Register online now at www.conferences.illinois.edu/ilriver or by calling 217-244-7657.

How should we deal with increasing electronic waste? [audio]

Listen to the interview.

As new technology becomes more rapidly available, unwanted electronics are building up in America’s landfills.  Electronics or e-waste makes up  nearly 70% of toxic waste found in landfills. Jim Grandholm, founder of Michigan-based Green Earth Electronics Recycling, discusses how these items become e-waste and how they can be safely disposed of or donated.

Regional variations in the health, environmental, and climate benefits of wind and solar generation

Kyle Siler-Evans, Inês Lima Azevedo, M. Granger Morgan, and Jay Apt (2013). “Regional variations in the health, environmental, and climate benefits of wind and solar generation.” Proceedings of the National Academy of Sciences, online ahead of print. http://dx.doi.org/10.1073/pnas.1221978110

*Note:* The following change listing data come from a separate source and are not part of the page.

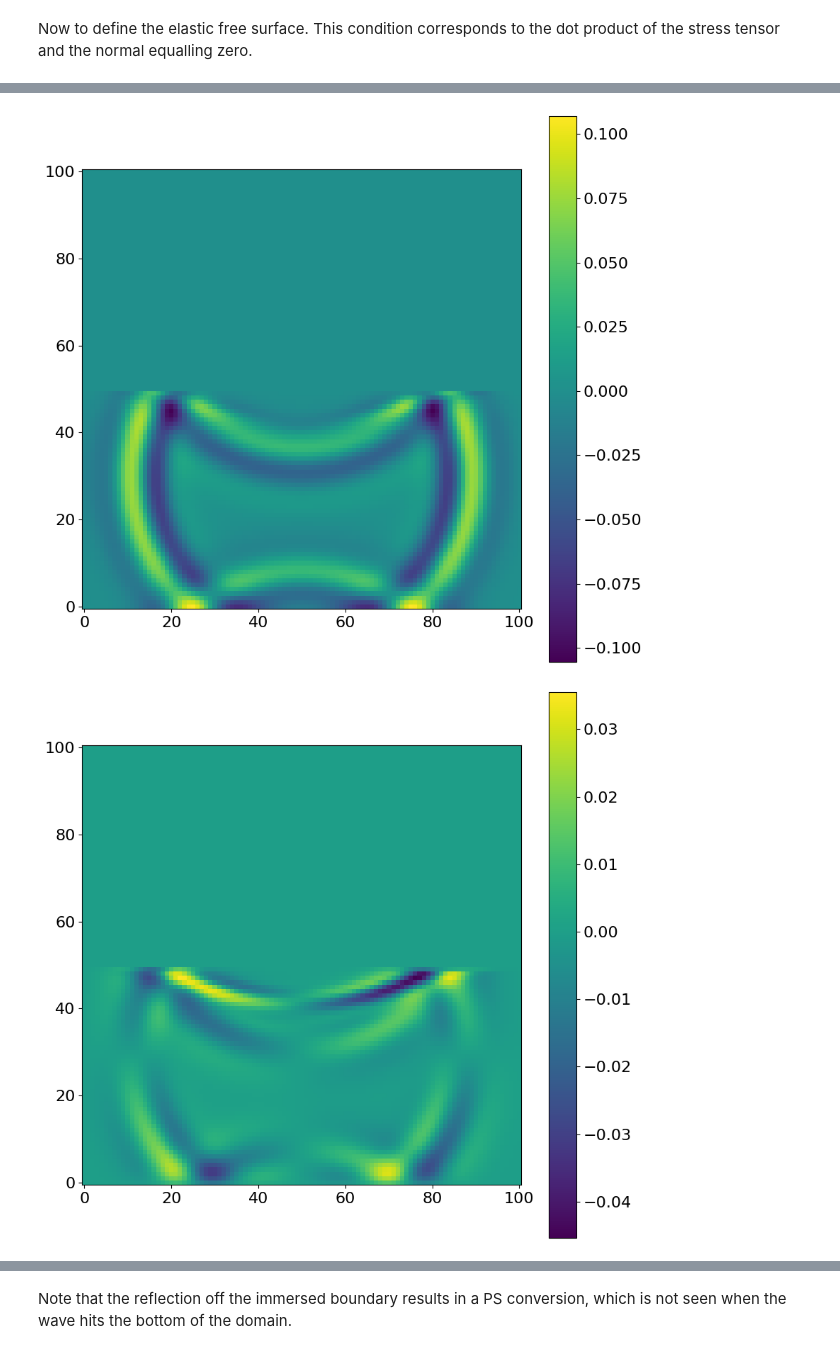
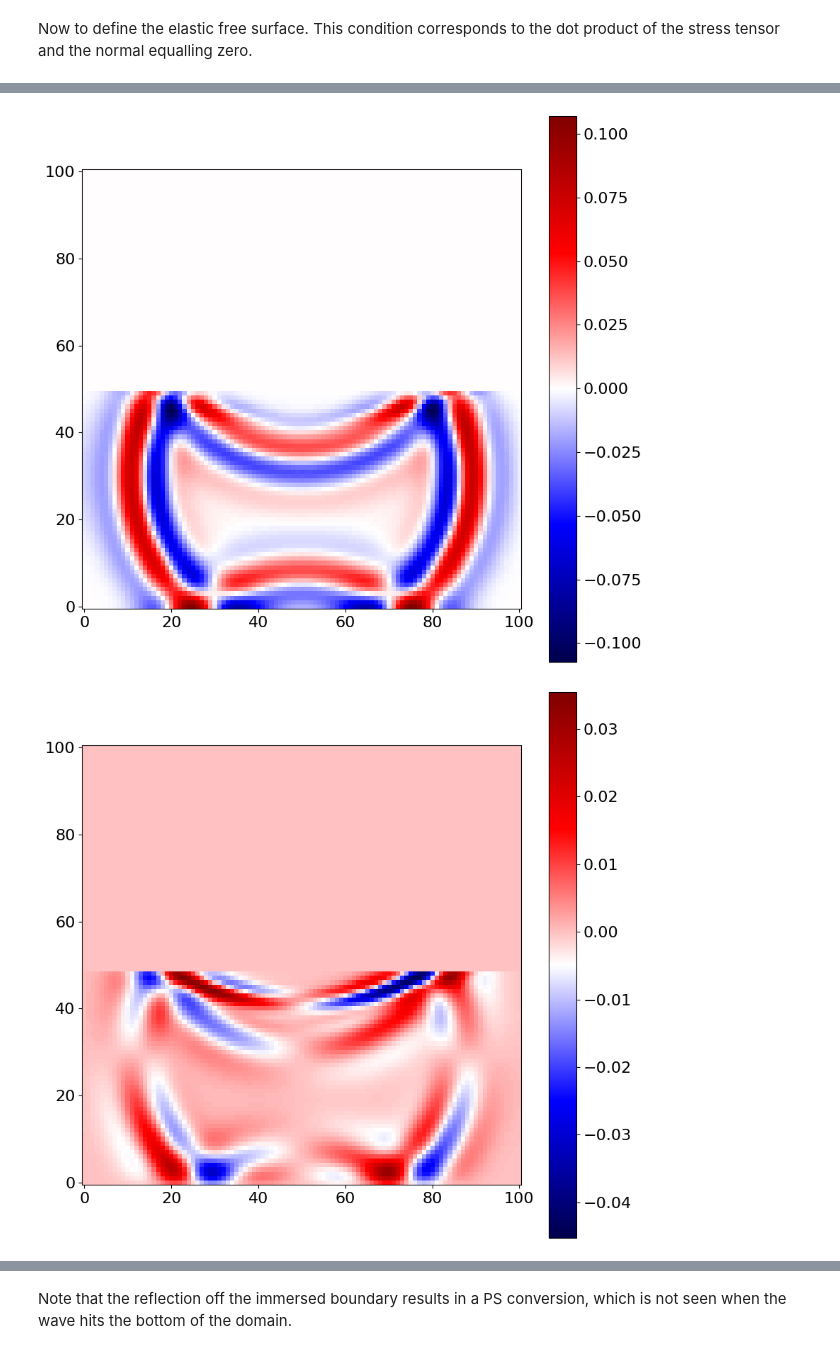
Before and after one commit to devitocodes/schism, a Jupyter notebook: examples/12_elastic_flat_surface.ipynb, the cells around one changed output, grey strips where cells are left out. Cells and saved outputs as stored; diff of their text form; code cells hidden in the pictures.

```diff
--- a/examples/12_elastic_flat_surface.ipynb
+++ b/examples/12_elastic_flat_surface.ipynb
@@ -212,16 +212,16 @@ PerformanceSummary([(PerfKey(name='section0', rank=None),
 # %%
 plt.figure(figsize=(10, 10))
-plt.imshow(tau[0, 0].data[1].T, origin='lower')
+plt.imshow(tau[0, 0].data[1].T, origin='lower', cmap='seismic')
 plt.colorbar()
 plt.show()
 # %% [output]
-[figure, old version]
+[figure, new version]
 # %%
 plt.figure(figsize=(10, 10))
-plt.imshow(tau[0, 1].data[1].T, origin='lower')
+plt.imshow(tau[0, 1].data[1].T, origin='lower', cmap='seismic')
 plt.colorbar()
 plt.show()
 # %% [output]
-[figure, old version]
+[figure, new version]
 # %%
 plt.figure(figsize=(10, 10))
```
Also changed, not shown: parts of 11 cells of this notebook, 18 other files.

Abstract: When wind or solar energy displace conventional generation, the reduction in emissions varies dramatically across the United States. Although the Southwest has the greatest solar resource, a solar panel in New Jersey displaces significantly more sulfur dioxide, nitrogen oxides, and particulate matter than a panel in Arizona, resulting in 15 times more health and environmental benefits. A wind turbine in West Virginia displaces twice as much carbon dioxide as the same turbine in California. Depending on location, we estimate that the combined health, environmental, and climate benefits from wind or solar range from $10/MWh to $100/MWh, and the sites with the highest energy output do not yield the greatest social benefits in many cases. We estimate that the social benefits from existing wind farms are roughly 60% higher than the cost of the Production Tax Credit, an important federal subsidy for wind energy. However, that same investment could achieve greater health, environmental, and climate benefits if it were differentiated by region.